- WHAT TO PRODUCE
Look through the data below for the string "fontSize", and copy every line where it turns up.

- RECORDS FOR THIS TASK

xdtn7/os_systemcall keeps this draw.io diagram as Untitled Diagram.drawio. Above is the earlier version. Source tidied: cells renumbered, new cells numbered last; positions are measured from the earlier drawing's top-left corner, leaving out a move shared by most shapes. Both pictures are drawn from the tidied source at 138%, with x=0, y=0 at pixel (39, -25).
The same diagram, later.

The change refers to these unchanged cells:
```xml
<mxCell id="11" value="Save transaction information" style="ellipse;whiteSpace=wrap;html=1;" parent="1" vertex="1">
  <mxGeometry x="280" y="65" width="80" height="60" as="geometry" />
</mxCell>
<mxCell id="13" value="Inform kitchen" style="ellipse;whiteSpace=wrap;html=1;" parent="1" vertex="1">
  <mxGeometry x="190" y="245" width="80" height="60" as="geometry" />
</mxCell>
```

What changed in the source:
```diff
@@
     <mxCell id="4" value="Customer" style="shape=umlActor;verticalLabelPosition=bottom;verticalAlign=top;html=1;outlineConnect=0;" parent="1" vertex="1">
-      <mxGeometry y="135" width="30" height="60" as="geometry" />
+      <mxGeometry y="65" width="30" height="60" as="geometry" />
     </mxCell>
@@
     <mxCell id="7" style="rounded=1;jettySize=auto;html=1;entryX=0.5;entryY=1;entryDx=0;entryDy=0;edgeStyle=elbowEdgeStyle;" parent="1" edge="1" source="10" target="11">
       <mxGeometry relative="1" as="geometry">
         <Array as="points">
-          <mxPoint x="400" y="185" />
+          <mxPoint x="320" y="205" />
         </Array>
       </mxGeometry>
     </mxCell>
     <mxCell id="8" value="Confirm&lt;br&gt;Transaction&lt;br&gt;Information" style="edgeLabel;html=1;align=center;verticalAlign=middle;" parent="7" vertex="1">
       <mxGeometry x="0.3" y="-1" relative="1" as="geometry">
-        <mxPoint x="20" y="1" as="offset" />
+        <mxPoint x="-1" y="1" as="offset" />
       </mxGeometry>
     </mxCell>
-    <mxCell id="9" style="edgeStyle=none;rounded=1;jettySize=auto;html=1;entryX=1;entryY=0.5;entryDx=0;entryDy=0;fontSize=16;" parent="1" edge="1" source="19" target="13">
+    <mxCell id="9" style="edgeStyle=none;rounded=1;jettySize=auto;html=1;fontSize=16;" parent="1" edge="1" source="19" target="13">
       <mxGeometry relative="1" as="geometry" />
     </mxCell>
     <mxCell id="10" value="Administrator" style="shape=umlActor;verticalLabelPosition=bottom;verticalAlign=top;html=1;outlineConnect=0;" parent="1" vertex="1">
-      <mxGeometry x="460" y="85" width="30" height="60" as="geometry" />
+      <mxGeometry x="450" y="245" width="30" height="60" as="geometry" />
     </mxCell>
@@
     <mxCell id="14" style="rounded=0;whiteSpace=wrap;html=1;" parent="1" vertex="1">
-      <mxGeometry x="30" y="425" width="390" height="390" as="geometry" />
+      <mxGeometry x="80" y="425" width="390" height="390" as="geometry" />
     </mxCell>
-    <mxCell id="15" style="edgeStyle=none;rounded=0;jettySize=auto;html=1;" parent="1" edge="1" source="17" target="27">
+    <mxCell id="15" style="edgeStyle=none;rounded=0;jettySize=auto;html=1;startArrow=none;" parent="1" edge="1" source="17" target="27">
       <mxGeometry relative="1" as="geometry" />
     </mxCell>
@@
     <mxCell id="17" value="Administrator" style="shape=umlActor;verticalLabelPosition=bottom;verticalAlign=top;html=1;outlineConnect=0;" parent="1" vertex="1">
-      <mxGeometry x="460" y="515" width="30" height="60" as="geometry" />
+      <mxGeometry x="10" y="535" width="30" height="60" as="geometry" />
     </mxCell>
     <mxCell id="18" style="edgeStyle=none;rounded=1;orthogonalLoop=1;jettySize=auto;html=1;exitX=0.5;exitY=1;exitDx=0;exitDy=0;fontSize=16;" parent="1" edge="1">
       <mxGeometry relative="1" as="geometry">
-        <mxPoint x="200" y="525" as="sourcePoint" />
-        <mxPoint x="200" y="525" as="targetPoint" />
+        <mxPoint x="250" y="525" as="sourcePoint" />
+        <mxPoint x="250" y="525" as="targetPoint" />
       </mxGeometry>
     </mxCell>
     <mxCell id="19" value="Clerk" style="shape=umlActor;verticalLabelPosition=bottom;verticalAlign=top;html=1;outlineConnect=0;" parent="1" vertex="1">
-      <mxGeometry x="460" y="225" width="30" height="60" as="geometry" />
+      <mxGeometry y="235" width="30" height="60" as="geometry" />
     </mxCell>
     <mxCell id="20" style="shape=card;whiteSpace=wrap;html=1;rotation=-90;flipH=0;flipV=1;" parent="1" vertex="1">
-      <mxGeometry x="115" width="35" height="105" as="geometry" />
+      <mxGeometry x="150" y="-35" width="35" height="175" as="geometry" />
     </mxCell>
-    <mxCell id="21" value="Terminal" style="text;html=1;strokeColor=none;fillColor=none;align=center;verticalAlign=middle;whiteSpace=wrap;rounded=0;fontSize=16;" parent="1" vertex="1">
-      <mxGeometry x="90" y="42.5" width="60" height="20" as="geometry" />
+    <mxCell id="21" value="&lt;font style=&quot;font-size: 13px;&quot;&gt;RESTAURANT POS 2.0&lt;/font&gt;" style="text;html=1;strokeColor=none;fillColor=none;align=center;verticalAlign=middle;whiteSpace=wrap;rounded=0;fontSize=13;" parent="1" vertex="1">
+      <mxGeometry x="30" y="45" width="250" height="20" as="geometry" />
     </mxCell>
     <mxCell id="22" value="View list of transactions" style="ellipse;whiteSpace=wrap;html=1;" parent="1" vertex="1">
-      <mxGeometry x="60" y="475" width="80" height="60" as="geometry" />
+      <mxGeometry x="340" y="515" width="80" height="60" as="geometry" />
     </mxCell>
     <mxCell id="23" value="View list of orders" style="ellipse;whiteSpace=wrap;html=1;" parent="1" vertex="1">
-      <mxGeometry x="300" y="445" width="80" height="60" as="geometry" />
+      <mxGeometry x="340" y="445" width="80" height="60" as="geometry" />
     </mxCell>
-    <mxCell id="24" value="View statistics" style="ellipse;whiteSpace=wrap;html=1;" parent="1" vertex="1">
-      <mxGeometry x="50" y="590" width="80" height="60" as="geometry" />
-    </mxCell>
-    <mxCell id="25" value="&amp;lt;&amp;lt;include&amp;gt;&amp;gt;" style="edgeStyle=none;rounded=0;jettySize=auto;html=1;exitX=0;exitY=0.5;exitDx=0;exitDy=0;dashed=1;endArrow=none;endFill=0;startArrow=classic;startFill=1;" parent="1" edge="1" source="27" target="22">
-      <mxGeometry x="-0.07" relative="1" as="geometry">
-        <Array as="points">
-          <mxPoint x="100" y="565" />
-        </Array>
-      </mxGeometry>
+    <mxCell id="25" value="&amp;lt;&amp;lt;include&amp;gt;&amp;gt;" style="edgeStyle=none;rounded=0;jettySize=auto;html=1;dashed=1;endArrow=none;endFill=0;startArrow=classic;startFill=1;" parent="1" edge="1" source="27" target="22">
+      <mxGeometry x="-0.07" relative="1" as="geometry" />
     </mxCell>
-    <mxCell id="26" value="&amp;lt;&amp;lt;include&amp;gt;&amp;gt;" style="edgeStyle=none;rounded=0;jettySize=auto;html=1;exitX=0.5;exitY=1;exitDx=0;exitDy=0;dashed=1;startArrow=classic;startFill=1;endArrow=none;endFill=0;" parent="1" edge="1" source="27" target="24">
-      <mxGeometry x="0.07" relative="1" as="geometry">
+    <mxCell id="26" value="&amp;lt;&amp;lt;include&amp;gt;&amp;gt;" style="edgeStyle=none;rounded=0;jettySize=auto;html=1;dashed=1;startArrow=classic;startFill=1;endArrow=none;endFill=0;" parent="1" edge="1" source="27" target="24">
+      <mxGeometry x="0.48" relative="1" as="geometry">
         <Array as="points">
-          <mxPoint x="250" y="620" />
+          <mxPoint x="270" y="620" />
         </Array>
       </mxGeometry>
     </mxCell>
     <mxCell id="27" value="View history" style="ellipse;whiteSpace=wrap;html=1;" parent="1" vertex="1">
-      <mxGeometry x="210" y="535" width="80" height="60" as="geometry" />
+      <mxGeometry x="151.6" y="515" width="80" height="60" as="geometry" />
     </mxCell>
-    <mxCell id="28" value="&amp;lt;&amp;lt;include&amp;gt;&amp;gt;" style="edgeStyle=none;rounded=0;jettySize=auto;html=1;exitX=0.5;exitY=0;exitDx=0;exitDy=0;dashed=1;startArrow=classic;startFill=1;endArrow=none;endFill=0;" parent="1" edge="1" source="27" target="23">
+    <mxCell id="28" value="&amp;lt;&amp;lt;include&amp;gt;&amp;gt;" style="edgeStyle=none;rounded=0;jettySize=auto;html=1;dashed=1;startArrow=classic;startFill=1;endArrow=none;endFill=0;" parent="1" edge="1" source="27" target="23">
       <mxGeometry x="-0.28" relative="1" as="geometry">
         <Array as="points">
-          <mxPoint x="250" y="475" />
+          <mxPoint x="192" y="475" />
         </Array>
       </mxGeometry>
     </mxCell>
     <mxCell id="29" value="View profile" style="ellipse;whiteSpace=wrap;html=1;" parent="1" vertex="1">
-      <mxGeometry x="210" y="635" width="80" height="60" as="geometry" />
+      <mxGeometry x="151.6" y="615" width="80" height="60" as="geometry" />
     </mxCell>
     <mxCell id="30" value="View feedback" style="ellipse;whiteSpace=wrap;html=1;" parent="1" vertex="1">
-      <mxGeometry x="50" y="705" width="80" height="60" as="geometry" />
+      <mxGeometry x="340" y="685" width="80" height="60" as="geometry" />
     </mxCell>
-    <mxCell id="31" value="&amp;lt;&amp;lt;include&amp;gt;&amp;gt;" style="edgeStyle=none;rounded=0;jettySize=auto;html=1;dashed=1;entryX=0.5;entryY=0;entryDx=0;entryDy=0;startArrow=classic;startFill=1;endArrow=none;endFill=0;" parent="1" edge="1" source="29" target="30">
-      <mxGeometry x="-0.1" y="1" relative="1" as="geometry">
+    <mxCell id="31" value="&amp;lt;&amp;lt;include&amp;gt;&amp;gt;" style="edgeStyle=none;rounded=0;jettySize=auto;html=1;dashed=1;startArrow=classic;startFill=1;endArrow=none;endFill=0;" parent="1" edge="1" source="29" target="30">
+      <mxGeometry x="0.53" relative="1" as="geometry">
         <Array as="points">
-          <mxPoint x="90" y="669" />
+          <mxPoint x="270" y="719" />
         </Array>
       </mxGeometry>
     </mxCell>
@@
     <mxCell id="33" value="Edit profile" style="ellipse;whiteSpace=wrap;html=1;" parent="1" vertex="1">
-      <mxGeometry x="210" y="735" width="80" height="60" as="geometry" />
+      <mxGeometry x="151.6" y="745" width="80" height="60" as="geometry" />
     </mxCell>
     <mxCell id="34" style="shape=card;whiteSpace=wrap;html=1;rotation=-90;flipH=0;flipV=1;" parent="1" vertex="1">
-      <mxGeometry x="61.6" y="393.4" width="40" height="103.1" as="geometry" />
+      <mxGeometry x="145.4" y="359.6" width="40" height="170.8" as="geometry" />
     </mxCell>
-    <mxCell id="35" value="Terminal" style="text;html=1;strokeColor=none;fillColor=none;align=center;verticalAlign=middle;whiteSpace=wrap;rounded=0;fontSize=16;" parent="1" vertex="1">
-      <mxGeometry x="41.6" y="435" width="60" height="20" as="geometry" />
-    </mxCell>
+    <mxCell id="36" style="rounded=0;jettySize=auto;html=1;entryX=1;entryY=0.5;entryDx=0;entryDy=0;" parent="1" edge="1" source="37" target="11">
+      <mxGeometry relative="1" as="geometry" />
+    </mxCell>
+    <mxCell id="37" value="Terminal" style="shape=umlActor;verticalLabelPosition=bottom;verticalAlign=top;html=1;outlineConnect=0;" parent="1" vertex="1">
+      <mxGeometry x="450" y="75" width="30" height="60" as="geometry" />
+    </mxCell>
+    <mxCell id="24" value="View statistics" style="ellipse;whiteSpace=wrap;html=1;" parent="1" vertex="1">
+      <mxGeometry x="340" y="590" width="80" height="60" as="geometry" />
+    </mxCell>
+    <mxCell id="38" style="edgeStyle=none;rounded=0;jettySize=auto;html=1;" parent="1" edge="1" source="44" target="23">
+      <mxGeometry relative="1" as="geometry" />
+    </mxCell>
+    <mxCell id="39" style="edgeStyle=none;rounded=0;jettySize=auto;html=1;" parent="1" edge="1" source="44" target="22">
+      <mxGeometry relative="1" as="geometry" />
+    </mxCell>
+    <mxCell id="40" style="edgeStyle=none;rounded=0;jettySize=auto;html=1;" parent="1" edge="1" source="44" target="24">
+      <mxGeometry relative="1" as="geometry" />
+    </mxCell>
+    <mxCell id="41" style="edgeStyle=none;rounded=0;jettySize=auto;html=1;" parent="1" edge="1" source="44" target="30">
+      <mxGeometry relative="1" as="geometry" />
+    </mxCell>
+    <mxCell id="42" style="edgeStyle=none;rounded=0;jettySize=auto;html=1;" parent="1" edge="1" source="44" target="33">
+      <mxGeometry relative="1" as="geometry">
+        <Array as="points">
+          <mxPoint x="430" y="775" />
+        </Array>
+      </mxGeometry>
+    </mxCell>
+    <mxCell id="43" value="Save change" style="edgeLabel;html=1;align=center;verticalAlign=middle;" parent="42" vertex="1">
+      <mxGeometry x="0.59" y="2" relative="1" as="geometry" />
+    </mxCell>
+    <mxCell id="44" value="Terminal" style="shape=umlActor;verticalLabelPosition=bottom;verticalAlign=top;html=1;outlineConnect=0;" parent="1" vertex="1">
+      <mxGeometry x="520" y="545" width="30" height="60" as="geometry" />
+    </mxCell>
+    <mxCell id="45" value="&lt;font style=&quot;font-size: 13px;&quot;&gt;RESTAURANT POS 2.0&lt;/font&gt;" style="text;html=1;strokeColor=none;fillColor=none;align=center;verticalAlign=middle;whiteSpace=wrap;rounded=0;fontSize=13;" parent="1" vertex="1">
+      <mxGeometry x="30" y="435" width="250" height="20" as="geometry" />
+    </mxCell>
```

- ANSWER BELOW
-    <mxCell id="9" style="edgeStyle=none;rounded=1;jettySize=auto;html=1;entryX=1;entryY=0.5;entryDx=0;entryDy=0;fontSize=16;" parent="1" edge="1" source="19" target="13">
+    <mxCell id="9" style="edgeStyle=none;rounded=1;jettySize=auto;html=1;fontSize=16;" parent="1" edge="1" source="19" target="13">
     <mxCell id="18" style="edgeStyle=none;rounded=1;orthogonalLoop=1;jettySize=auto;html=1;exitX=0.5;exitY=1;exitDx=0;exitDy=0;fontSize=16;" parent="1" edge="1">
-    <mxCell id="21" value="Terminal" style="text;html=1;strokeColor=none;fillColor=none;align=center;verticalAlign=middle;whiteSpace=wrap;rounded=0;fontSize=16;" parent="1" vertex="1">
+    <mxCell id="21" value="&lt;font style=&quot;font-size: 13px;&quot;&gt;RESTAURANT POS 2.0&lt;/font&gt;" style="text;html=1;strokeColor=none;fillColor=none;align=center;verticalAlign=middle;whiteSpace=wrap;rounded=0;fontSize=13;" parent="1" vertex="1">
-    <mxCell id="35" value="Terminal" style="text;html=1;strokeColor=none;fillColor=none;align=center;verticalAlign=middle;whiteSpace=wrap;rounded=0;fontSize=16;" parent="1" vertex="1">
+    <mxCell id="45" value="&lt;font style=&quot;font-size: 13px;&quot;&gt;RESTAURANT POS 2.0&lt;/font&gt;" style="text;html=1;strokeColor=none;fillColor=none;align=center;verticalAlign=middle;whiteSpace=wrap;rounded=0;fontSize=13;" parent="1" vertex="1">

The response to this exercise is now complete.